This may sting a bit, and for that I'm sorry, but, to be honest, your design sense right now is sorely lacking. The good news is that this is highly fixable, and with less work than you might think (Though there is work, and no small amount, you'll need to do).

As for the task at hand, in addition to suggestions you'll get here, I would strongly suggest that this go round you look at a program like Rapidweaver (http://www.realmacsoftware.com/rapidweaver) and work with one of the templates that are available. For the moment, some close handholding and guidance are a good thing.

As for sharpening your eye for design, there are lots of ways to hone your tool. One of the well worn and best tools available for this is Before&After Magazine. (http://www.bamagazine.com/) For a paltry $24 you'll get more really good design lessons than you could shake a hundred sticks at. Beyond that, when you see a design, any design, that you like, start thinking about *why* you like. No need for a four page, single spaced dissection, just start turning the question over in your mind.

But if you want to take it a step further, and really make some progress, every now and then take some piece you like and try and recreate it. Sketch it, use Illustrator, PageMaker, iWorks, whatever you have. Creating a perfect duplicate isn't the point; it's moving the bits and pieces around and seeing where and how they fit, or don't, that gets the job done.

Before you know it, you'll be browsing magazines and thinking, "WHAT were they thinking??". But you'll also have an even greater appreciation of the really good work that's to be found out there too.

Snark

LukeW
Oct 24, 2006, 09:44 AM
One thing you should change straight off is the text in the header, you can barely read it. Way too small. Small white text on a bright green background is a big no-no. I like the christmas decorations, very crisp and sharp. You should also change the text for the listings, way too many differentiations.
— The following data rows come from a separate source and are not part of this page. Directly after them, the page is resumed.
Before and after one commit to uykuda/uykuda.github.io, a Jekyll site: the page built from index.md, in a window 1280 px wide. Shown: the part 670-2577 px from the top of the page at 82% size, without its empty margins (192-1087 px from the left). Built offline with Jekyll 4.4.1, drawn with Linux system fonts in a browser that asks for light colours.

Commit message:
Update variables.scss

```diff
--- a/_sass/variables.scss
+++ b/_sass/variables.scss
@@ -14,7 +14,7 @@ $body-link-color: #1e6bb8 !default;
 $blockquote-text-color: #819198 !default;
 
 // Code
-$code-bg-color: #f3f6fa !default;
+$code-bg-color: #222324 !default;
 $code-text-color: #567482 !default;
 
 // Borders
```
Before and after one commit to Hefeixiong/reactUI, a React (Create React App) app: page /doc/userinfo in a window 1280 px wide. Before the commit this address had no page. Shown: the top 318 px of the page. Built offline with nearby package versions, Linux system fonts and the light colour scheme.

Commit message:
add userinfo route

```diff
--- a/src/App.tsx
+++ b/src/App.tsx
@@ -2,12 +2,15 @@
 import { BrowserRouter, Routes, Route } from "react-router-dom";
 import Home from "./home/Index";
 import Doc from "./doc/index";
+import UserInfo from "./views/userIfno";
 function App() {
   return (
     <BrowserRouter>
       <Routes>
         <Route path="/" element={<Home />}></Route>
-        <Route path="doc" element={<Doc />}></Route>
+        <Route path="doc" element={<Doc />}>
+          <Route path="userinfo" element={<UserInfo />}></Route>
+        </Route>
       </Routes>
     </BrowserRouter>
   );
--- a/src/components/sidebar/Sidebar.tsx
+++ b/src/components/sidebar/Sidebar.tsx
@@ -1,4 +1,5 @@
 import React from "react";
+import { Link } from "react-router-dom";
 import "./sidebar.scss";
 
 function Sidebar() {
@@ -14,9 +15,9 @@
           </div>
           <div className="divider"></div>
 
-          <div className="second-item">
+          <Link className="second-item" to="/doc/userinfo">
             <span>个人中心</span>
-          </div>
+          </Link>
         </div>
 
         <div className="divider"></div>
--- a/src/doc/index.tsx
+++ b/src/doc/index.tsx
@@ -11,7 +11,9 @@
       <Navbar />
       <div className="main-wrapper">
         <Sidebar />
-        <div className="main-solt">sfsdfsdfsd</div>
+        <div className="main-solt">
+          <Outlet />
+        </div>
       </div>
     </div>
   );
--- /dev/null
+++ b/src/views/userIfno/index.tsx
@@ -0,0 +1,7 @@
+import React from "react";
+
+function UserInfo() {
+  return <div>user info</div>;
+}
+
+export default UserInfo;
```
Keep the same font throughout, and then think about the priority of information, why is the description bolder than the contact details? Combined with the store titles it squishes everything together and becomes too much of a lump of information to handle, specially when listed out like that. Add some space, reorganise the information and increase the logo size, that should do nicely! :)